Prussian Invasion of Silesia

Prussian Invasion

With the Prussian invasion of Silesia and the revolt in Bohemia, Maria was forced to ask the Hungarian diet for assistance in 1741. The inability of the Austrians to repel the Prussian invasion forced Maria to assemble the Hungarian diet to acquire further assistance in the war effort.

The diet attempted to assert Hungarian interests over Austrian interests as it demanded the institution of better economic policies, an alteration in the coronation oath, and greater Hungarian control over the region.

Maria agreed to negotiate these terms, with the exception of the demand concerning the coronation oath, in order to acquire further Hungarian assistance in the war, but she refused to honor this agreement in its entirety.

As the war continued to deteriorate for the Austrians, Maria was forced to approach the diet again. She promised to give Hungarians greater control over the administration of Hungary, more Hungarian influence in regard to allocation of tax money, the selection of Hungarians to ecclesiastical offices in Hungary, and the promise to give more territory to Hungarian domains.

The members of the diet accepted this proposal and promised to provide the Austrian empress with at least 4 million gulden and a minimum of 60,000 troops.
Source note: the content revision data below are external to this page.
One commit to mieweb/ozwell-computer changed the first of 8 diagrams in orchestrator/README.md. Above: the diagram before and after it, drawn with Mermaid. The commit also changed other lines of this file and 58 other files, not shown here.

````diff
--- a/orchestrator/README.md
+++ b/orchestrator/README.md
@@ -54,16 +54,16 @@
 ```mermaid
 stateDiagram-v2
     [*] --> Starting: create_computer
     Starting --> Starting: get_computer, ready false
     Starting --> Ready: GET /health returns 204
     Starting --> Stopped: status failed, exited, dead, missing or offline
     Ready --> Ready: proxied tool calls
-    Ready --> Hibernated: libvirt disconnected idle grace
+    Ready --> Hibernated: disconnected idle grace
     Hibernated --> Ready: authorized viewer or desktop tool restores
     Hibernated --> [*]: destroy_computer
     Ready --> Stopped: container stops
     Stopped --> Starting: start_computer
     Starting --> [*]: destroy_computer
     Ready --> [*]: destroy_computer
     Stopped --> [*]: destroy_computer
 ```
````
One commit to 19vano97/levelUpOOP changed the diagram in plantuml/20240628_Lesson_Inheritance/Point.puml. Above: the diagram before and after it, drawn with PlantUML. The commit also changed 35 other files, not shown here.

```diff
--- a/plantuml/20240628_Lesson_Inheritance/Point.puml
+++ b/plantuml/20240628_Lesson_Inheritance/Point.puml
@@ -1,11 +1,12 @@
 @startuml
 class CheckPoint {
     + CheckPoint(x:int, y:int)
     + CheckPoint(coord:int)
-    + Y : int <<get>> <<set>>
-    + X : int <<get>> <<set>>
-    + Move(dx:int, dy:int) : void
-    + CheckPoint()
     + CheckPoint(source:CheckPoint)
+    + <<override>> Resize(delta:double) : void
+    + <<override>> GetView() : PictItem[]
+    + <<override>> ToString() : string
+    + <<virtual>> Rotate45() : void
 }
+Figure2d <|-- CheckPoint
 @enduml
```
Despite the fact that Maria considered Hungarian opinion when creating government policies, she failed to implement most of the demands to which the Hungarians agreed.

The Hungarians also fell short on their promises regarding the number of troops they could offer to the service of the Crown, which helps to explain the poor performance of the Austrian war effort.

The Peace of Dresden, which was signed in 1745 between the Prussian and Austrian governments, confirmed Prussia’s control over Silesia. Despite the fact that Prussia and Austria negotiated a peace settlement the conflict still continued among the other European powers.

The British became involved in the war with the fear that the expansion of French influence on the European continent would affect Hanover. George II, who was king of England and elector of Hanover, led an army that defeated the French forces at Dettingen in June 1743, but the threat of an army led by Charles Edward Stuart, who was attempting to restore the Stuart dynasty to the throne of England, forced the British to recall a significant portion of their army back to England in 1745.

The invasion failed as Charles could not acquire enough support from the English population, forcing him to give up his march on the English capital.

The remains of the Stuart army were smashed by the duke of Cumberland at Culloden Moor in April 1746. Despite this success by the English at home, the recall of a major portion of the English army allowed the French to capture the Austrian Netherlands.

The war was also fought outside the European continent as the French and British combated with each other for a stronger position on the Indian subcontinent and in North America.

The French were able to launch a successful offensive against the British in India by capturing Madras from the British. The British were able to gain some ground on the French in North America as a coordinated attack by colonists from New England and the Royal Navy captured the French fortress of Louisburg.

The Treaty of Aix-la-Chapelle, which was signed in 1748, forced England to relinquish control of the fortress of Louisburg in Nova Scotia to the French and in exchange, the French returned the Austrian Netherlands to Austria and Madras to the English. Spain and Piedmont-Sardinia each gained territory as the Spanish acquired Parma, and Piedmont-Sardinia acquired some territory in Milan.

The War of the Austrian Succession was an important step in turning Prussia into a strong European power for the acquisition of Silesia increased the population of Prussia, provided Prussia with an abundant amount of coal and iron, and gave the Prussians a thriving textile industry.

Maria Theresa lost territory, but her husband was acknowledged by the German princes as the Emperor of the Holy Roman Empire. Maria spent the rest of her reign attempting to reacquire Silesia from Frederick the Great as she centralized the Austrian administration and undertook reforms in the Austrian army and economic base to accomplish this goal.